«We’re going to do what it takes to bring inflation down,» President Joe Biden said Friday, responding to the latest figures. «But as long as I’m president, I’m not going to accept an argument that the problem is that too many Americans are finding good jobs. «

Job losses ahead?

With prices still rising sharply, however, analysts say they expect to see job losses increase next year, as consumers start to curb their spending and the central bank raises interest rates to rein in rising costs.

Since March, when interest rates were hovering near zero, the Federal Reserve has hiked borrowing costs six times, moves that have rippled out to the public in the form of sharply higher rates for home, car and business loans.

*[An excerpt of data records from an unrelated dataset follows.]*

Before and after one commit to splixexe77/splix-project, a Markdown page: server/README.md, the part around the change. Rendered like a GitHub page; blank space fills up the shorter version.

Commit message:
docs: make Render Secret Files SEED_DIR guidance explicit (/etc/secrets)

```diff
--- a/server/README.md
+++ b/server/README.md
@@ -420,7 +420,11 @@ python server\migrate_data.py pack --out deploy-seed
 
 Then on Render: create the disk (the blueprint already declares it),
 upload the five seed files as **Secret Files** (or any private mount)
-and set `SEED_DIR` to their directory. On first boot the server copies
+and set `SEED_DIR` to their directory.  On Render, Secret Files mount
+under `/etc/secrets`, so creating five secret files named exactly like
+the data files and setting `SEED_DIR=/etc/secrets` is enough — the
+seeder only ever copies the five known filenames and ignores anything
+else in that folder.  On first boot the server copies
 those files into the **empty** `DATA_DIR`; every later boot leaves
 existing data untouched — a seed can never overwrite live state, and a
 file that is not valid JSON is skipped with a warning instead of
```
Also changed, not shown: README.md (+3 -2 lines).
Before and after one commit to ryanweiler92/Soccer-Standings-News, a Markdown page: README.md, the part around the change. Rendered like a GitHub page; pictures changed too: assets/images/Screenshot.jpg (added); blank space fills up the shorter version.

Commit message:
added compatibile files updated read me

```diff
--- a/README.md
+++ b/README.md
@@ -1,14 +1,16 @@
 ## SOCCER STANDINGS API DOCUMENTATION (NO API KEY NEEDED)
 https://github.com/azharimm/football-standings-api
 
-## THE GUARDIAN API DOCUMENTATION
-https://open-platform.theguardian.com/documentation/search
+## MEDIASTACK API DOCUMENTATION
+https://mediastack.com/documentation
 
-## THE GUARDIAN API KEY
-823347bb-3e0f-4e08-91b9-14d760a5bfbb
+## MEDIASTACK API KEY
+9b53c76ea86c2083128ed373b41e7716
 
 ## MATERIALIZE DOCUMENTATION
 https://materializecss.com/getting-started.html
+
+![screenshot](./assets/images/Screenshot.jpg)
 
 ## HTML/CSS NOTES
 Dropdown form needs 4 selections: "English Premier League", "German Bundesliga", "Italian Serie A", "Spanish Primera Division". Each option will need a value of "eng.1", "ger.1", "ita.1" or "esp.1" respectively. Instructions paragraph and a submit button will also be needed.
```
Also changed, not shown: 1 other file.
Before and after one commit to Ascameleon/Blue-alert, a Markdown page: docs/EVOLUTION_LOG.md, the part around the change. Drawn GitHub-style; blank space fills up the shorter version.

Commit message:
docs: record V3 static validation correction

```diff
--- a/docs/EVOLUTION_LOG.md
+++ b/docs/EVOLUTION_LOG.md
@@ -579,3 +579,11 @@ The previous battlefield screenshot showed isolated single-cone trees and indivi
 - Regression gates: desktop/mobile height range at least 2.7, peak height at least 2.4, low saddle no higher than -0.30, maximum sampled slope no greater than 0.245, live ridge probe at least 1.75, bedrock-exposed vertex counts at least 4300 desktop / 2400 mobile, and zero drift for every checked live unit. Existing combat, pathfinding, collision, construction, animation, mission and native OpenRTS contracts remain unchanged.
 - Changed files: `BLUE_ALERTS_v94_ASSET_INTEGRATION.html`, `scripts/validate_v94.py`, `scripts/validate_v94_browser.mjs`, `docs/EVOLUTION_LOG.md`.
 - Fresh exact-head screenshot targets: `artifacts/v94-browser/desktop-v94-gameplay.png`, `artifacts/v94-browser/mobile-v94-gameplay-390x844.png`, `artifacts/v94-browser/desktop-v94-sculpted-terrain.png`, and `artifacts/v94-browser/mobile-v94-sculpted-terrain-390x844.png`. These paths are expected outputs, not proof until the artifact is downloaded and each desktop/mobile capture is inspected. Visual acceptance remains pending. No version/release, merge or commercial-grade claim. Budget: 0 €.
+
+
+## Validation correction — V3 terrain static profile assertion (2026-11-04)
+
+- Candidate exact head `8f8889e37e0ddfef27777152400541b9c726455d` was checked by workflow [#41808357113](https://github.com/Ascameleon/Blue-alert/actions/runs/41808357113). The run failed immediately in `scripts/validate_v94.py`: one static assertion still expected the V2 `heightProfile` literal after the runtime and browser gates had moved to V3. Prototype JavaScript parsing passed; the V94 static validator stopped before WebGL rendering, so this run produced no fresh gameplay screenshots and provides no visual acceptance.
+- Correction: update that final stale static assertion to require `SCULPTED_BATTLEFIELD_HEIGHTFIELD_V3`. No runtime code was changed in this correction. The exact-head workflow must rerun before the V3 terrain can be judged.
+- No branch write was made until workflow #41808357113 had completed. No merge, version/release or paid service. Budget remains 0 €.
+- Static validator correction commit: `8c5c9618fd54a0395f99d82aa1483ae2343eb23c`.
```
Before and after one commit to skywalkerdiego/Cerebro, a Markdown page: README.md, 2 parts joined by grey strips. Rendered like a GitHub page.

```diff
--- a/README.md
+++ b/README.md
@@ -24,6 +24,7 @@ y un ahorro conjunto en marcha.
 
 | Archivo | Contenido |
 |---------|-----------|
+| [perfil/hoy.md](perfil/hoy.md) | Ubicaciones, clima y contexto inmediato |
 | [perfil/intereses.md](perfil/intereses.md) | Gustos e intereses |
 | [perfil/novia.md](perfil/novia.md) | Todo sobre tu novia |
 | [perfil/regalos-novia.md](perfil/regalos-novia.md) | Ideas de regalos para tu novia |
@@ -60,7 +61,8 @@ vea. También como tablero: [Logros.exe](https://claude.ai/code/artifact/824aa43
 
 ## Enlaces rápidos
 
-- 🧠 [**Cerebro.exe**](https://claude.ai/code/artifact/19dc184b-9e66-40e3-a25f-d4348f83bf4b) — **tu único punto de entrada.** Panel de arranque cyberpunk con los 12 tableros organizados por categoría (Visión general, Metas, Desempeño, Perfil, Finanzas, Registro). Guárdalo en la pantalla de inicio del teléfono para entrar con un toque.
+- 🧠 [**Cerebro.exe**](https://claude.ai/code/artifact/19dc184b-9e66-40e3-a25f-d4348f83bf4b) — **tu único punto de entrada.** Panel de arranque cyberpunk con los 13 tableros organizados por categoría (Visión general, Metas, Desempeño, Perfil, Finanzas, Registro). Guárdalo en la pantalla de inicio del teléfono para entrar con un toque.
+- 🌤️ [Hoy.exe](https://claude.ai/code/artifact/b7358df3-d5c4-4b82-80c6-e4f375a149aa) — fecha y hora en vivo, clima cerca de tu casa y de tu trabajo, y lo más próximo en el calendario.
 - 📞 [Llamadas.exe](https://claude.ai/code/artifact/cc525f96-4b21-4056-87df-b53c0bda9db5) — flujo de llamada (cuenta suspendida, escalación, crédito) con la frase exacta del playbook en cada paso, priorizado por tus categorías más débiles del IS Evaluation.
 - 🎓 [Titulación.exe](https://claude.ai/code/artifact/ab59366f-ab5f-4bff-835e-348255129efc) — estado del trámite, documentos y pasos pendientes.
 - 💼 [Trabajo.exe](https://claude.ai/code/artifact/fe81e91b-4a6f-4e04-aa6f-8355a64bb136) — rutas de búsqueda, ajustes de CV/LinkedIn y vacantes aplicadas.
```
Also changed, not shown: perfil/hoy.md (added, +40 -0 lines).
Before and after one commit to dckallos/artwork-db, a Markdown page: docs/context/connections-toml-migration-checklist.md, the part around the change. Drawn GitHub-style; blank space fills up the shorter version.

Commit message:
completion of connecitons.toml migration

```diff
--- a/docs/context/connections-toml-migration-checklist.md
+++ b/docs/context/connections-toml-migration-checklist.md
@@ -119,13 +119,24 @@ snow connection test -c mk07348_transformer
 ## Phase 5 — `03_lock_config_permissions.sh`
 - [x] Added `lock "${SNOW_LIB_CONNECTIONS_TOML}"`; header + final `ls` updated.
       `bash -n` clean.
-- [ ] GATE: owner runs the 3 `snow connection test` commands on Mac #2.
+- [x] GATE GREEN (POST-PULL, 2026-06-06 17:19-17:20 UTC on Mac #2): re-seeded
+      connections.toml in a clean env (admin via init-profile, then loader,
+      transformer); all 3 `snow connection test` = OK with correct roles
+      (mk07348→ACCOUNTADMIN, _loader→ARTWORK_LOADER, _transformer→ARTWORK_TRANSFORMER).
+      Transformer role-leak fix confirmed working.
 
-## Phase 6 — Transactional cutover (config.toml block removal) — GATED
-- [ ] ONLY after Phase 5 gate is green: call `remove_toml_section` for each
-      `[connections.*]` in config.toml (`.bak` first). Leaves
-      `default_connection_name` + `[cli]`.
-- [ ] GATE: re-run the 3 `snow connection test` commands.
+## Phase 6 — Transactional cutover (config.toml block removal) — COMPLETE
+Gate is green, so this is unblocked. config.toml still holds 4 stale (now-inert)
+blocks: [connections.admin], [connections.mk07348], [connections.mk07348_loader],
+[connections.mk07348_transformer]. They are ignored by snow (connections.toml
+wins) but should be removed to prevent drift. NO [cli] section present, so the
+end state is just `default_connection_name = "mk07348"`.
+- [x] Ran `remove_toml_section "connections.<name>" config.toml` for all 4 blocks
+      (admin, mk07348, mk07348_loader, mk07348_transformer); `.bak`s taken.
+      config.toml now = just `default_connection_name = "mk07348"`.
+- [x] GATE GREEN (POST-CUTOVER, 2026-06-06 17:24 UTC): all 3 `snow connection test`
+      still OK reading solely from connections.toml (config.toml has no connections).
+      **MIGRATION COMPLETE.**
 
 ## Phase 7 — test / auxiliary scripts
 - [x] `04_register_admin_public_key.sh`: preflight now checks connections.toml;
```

By making borrowing more expensive, the bank hopes to cool demand among businesses and households, in turn easing the pressures pushing up prices.

«The US economy continues to create far more jobs than population growth can accommodate, putting more upward pressure on wages and prices,» said Ron Temple, head of US Equities at Lazard Asset Management.

«The Fed has attacked the inflation challenge aggressively, but will be forced to remain on the offensive as long as the labour markets remain resilient.»

Some sectors, such as housing and technology, have been hit hard already and anecdotal reports of job cuts and hiring freezes have increased, as firms prepare for a downturn.

On Thursday, payments firm Stripe on Thursday said it was axing 14% of its workforce, while Lyft, a taxi firm that is Uber’s main rival, said it was cutting 700 jobs.

Elon Musk told Twitter staff the company would impose widespread job cuts, and Amazon also said it would halt hiring for corporate positions across the company.

«We think that 2022 represents the beginning of a different economic climate,» Stripe executives wrote in an email to staff. «Our business is fundamentally well-positioned to weather harsh circumstances… however, we do need to match the pace of our investments with the realities around us.»

But the ongoing strength of the labour market has raised hopes that the US may be able to avoid a severe recession.

Dane Brecher helps to run Plastic Crafts, a 40-person family-owned manufacturing company in New York that his grandfather started in 1934.

The business has felt the effects of higher interest rates, opting to pay cash when it recently bought new machinery, instead of borrowing as it might have a few months ago.

But it does not have major debts and sales have been steady. While there may be some signs of slowdown, he said he is not worried about a serious downturn.

«If interest rates were a little less, I’m sure we’d be looking to expand more,» he said. «We’re just going to stay the course… we’re in a good place. Unfortunately, I don’t know if the rest of the country is, but we’re OK.»